*SUPPLIED DATA*.

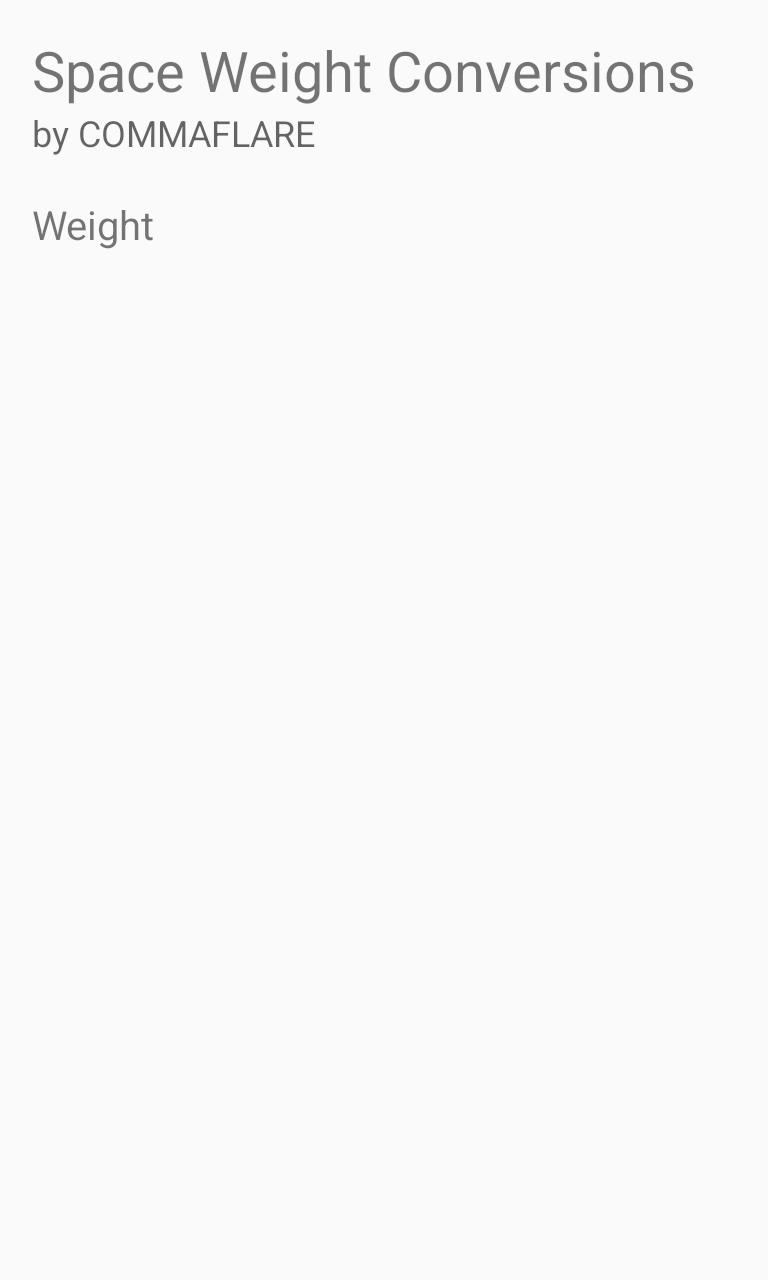
Repository: xxbeastli343xx/Diabolical-Turtle
Layout: App/WeightConversions/res/layout/activity_conversion.xml
An editor plug-in stored every save of this project. The layout is shown before and after the next save, followed by the edit.
It is drawn on a 768 x 1280 px phone screen (xhdpi) without system bars, with theme AppTheme; the app's code is not run.

Above is the layout before, as saved 2014-09-30 04:19:59.

After the next save:
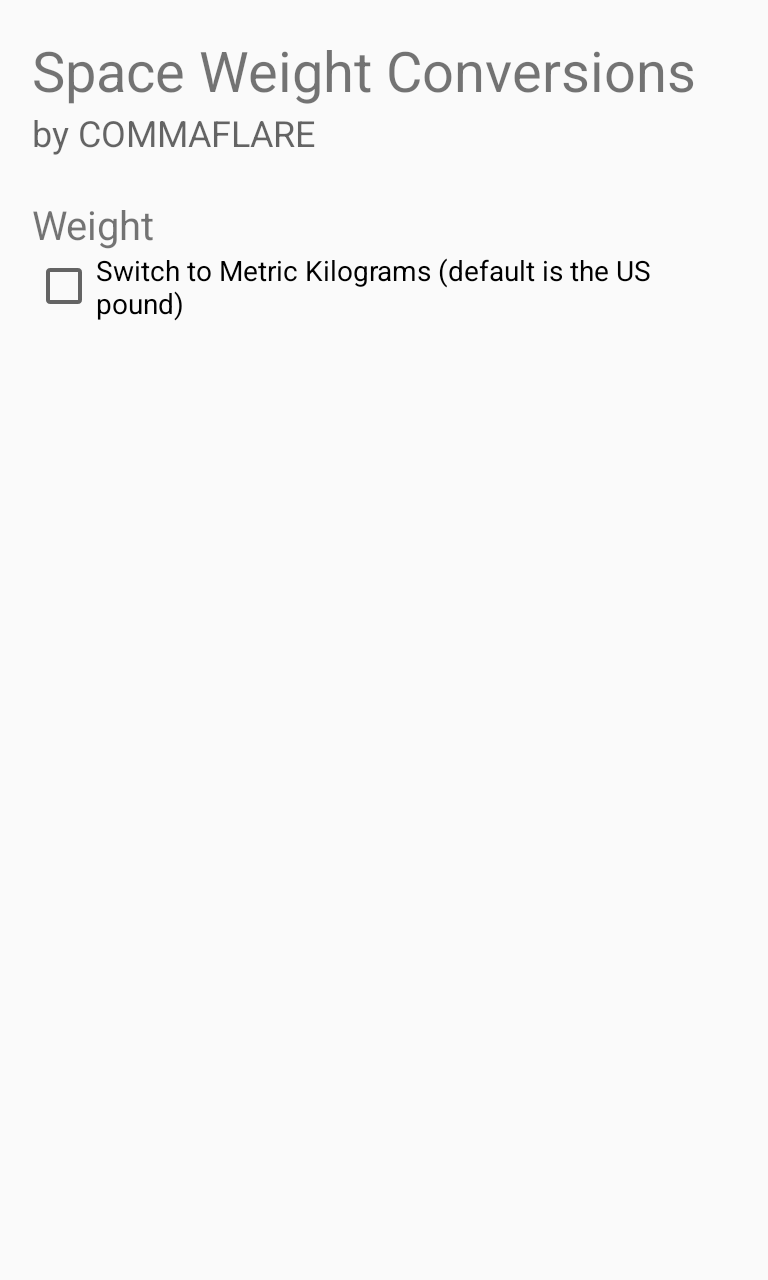
Saved 3 min 43 s later.
--- a/App/WeightConversions/res/layout/activity_conversion.xml
+++ b/App/WeightConversions/res/layout/activity_conversion.xml
@@ -36,6 +36,12 @@
             android:text="@string/weight"
             android:textSize="20sp" />
 
+        <CheckBox
+            android:id="@+id/checkBox1"
+            android:layout_width="wrap_content"
+            android:layout_height="wrap_content"
+            android:text="@string/checkMetrics" />
+
     </LinearLayout>
 
 </RelativeLayout>
--- a/App/WeightConversions/res/values/strings.xml
+++ b/App/WeightConversions/res/values/strings.xml
@@ -7,6 +7,6 @@
     <string name="titleText">Space Weight Conversions</string>
     <string name="creatorName">by COMMAFLARE</string>
     <string name="weight">Weight</string>
-    <string name="checkMetrics">Switch to Metric Units</string>
+    <string name="checkMetrics">Switch to Metric Kilograms (default is the US pound)</string>
 
 </resources>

*WHAT THE TASK REQUIRES*.
Every line of the entries that includes "strings" must be copied into the answer.

*PROBLEM SOLUTION*.
--- a/App/WeightConversions/res/values/strings.xml
+++ b/App/WeightConversions/res/values/strings.xml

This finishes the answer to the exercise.